━━━ EXCERPTED DATA ━━━
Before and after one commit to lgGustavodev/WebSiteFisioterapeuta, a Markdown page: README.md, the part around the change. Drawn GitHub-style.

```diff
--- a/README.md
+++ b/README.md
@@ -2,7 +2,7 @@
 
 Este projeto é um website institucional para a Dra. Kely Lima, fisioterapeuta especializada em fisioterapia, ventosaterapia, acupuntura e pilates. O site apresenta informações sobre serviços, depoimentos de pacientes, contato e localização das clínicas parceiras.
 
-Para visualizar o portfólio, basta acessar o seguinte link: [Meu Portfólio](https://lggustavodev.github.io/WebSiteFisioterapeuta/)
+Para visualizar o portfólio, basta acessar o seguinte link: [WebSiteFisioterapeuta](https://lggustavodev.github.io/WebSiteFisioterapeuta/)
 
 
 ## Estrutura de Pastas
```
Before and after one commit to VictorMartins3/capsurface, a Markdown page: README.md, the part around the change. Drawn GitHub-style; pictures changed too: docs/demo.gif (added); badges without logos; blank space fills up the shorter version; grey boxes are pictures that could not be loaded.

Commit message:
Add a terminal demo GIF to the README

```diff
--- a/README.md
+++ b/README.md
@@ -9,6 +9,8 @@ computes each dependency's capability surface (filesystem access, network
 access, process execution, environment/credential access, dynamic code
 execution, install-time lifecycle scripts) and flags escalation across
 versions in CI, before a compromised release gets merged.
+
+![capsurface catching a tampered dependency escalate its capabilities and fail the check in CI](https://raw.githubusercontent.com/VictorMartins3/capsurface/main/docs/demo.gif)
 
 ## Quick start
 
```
━━━
Print each entry above again, exactly as it was given.

● **SOLUTION TO THIS PROBLEM**
Before and after one commit to lgGustavodev/WebSiteFisioterapeuta, a Markdown page: README.md, the part around the change. Drawn GitHub-style.

```diff
--- a/README.md
+++ b/README.md
@@ -2,7 +2,7 @@
 
 Este projeto é um website institucional para a Dra. Kely Lima, fisioterapeuta especializada em fisioterapia, ventosaterapia, acupuntura e pilates. O site apresenta informações sobre serviços, depoimentos de pacientes, contato e localização das clínicas parceiras.
 
-Para visualizar o portfólio, basta acessar o seguinte link: [Meu Portfólio](https://lggustavodev.github.io/WebSiteFisioterapeuta/)
+Para visualizar o portfólio, basta acessar o seguinte link: [WebSiteFisioterapeuta](https://lggustavodev.github.io/WebSiteFisioterapeuta/)
 
 
 ## Estrutura de Pastas
```
Before and after one commit to VictorMartins3/capsurface, a Markdown page: README.md, the part around the change. Drawn GitHub-style; pictures changed too: docs/demo.gif (added); badges without logos; blank space fills up the shorter version; grey boxes are pictures that could not be loaded.

Commit message:
Add a terminal demo GIF to the README

```diff
--- a/README.md
+++ b/README.md
@@ -9,6 +9,8 @@ computes each dependency's capability surface (filesystem access, network
 access, process execution, environment/credential access, dynamic code
 execution, install-time lifecycle scripts) and flags escalation across
 versions in CI, before a compromised release gets merged.
+
+![capsurface catching a tampered dependency escalate its capabilities and fail the check in CI](https://raw.githubusercontent.com/VictorMartins3/capsurface/main/docs/demo.gif)
 
 ## Quick start
 
```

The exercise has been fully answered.